#### ASSIGNMENT:
Show all lines of the entries in which the word "button" is found.

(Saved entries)
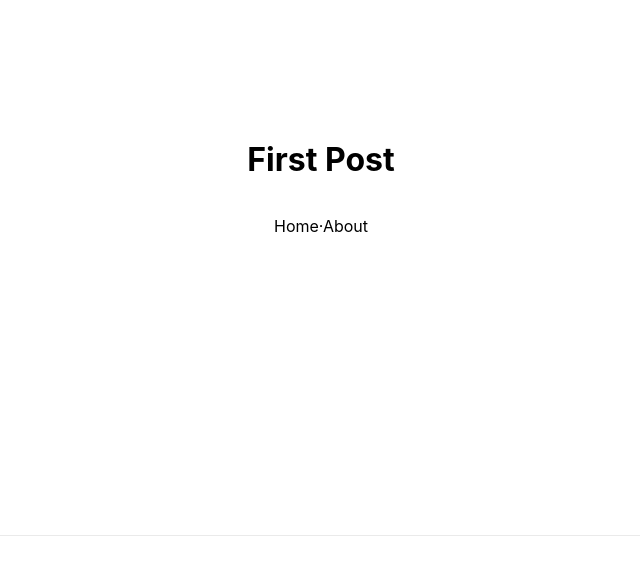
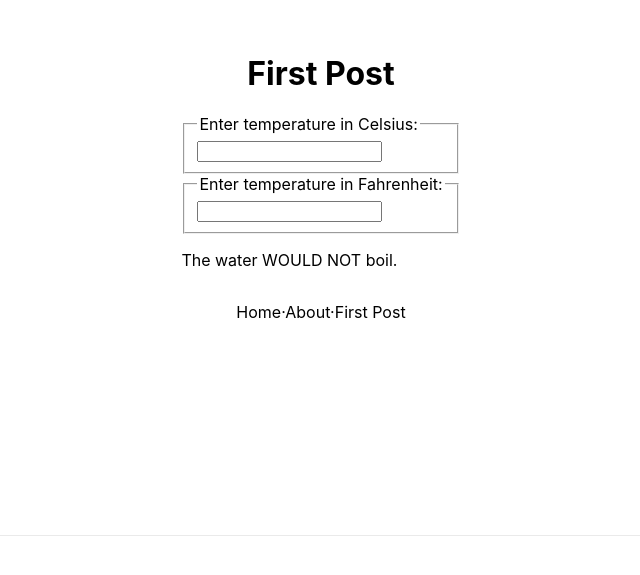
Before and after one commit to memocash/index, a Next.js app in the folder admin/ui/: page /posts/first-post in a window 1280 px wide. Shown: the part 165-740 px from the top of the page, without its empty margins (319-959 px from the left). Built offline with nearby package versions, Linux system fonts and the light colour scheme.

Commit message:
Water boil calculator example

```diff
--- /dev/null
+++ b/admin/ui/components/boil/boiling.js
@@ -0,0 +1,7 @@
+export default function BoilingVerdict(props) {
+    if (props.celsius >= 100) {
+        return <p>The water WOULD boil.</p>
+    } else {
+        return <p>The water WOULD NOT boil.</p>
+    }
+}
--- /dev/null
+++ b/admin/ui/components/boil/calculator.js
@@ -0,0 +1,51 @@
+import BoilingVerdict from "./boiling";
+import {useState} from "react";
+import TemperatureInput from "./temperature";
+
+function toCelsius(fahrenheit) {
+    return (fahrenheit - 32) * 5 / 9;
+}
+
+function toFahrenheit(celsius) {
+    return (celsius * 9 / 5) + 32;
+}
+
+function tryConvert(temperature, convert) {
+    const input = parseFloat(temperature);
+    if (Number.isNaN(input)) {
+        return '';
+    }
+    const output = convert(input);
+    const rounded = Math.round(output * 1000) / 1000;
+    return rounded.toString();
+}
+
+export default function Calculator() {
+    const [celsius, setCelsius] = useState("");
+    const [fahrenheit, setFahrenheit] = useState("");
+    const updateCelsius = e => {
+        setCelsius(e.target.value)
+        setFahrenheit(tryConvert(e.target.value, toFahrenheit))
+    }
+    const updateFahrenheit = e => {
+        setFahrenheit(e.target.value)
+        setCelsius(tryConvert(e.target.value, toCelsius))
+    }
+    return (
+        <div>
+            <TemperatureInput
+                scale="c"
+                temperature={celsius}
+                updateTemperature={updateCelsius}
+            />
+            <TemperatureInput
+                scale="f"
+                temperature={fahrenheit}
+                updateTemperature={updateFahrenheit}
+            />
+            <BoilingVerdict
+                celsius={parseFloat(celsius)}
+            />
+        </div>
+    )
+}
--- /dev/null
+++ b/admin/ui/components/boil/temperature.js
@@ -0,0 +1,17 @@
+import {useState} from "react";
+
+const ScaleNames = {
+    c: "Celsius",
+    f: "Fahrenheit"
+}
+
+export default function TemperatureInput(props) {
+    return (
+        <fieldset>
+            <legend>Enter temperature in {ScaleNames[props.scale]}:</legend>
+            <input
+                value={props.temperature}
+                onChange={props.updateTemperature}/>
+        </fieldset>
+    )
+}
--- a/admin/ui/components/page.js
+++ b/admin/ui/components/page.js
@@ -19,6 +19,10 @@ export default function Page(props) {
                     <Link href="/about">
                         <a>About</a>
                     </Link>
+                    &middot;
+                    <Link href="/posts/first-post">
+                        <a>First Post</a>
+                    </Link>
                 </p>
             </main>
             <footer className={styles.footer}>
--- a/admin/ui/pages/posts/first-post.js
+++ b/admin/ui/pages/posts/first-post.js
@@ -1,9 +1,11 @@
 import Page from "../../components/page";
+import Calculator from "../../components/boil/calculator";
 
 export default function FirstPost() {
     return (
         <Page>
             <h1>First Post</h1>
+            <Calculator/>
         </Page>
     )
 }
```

==

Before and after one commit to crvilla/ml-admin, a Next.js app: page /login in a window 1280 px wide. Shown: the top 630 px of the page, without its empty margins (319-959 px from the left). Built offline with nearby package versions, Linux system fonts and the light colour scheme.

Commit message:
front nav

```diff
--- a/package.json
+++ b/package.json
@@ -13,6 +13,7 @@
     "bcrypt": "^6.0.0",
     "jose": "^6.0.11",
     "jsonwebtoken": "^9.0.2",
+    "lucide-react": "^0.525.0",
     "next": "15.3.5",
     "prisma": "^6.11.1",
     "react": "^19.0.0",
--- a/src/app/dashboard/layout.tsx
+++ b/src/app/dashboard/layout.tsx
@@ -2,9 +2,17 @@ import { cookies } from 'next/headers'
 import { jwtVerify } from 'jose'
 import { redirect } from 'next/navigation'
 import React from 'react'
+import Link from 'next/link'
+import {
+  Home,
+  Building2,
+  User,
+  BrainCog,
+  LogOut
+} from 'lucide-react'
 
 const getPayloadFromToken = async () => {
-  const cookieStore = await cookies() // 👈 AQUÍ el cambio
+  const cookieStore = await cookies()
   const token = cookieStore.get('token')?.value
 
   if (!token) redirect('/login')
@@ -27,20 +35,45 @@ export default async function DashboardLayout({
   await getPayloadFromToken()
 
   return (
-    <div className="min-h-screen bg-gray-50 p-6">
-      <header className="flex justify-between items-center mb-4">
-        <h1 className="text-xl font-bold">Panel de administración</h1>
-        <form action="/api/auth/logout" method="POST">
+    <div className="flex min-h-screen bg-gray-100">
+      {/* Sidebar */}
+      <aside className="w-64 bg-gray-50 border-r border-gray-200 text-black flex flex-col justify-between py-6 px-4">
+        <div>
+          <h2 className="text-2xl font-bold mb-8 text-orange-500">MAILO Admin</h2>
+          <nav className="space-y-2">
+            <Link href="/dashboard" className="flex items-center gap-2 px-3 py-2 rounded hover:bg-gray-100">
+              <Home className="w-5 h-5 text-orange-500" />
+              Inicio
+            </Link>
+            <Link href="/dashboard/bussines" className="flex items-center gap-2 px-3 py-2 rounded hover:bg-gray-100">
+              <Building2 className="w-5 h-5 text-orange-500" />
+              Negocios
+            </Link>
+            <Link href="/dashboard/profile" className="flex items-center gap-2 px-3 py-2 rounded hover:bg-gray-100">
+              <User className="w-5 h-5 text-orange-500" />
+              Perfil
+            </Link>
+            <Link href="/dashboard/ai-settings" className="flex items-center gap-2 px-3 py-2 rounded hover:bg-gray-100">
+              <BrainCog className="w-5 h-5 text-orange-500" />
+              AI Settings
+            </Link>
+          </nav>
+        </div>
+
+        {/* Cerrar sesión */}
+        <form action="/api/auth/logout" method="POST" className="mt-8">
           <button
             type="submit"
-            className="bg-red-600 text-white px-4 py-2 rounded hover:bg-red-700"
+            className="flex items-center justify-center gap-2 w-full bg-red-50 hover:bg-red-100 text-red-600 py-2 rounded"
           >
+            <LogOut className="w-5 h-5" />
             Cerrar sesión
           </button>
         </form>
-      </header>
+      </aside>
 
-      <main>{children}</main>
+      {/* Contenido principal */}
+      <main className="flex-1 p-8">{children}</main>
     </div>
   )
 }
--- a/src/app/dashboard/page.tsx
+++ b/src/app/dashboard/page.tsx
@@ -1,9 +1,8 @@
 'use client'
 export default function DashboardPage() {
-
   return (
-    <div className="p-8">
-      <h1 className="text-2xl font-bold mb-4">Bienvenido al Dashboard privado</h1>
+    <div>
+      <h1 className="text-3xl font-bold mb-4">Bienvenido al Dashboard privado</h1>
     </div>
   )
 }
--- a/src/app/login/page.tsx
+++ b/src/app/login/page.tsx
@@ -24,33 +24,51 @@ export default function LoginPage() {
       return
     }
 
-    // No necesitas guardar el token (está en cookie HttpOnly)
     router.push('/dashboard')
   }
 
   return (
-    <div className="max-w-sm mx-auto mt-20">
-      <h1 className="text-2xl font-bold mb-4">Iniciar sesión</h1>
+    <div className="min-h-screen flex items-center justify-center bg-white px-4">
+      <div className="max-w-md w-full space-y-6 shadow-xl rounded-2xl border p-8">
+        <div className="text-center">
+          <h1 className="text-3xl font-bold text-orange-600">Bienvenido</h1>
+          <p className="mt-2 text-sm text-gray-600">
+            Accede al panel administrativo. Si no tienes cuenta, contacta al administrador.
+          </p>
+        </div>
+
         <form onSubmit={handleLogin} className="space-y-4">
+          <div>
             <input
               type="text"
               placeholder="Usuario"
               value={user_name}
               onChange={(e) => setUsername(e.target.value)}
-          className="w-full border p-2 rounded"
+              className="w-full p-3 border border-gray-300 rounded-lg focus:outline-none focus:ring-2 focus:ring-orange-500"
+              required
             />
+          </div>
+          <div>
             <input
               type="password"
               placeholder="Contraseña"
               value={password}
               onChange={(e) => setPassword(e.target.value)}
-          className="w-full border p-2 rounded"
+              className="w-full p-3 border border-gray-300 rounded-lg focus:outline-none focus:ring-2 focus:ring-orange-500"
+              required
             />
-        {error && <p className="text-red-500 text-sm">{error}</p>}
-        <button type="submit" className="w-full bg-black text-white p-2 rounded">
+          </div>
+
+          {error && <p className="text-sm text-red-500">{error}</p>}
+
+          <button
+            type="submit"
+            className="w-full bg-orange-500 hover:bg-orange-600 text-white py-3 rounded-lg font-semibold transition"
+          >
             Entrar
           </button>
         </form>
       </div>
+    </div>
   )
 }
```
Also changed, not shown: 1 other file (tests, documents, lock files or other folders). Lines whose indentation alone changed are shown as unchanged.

#### EXERCISE OUTPUT:
           <button
           </button>
-        <button type="submit" className="w-full bg-black text-white p-2 rounded">
+          <button
           </button>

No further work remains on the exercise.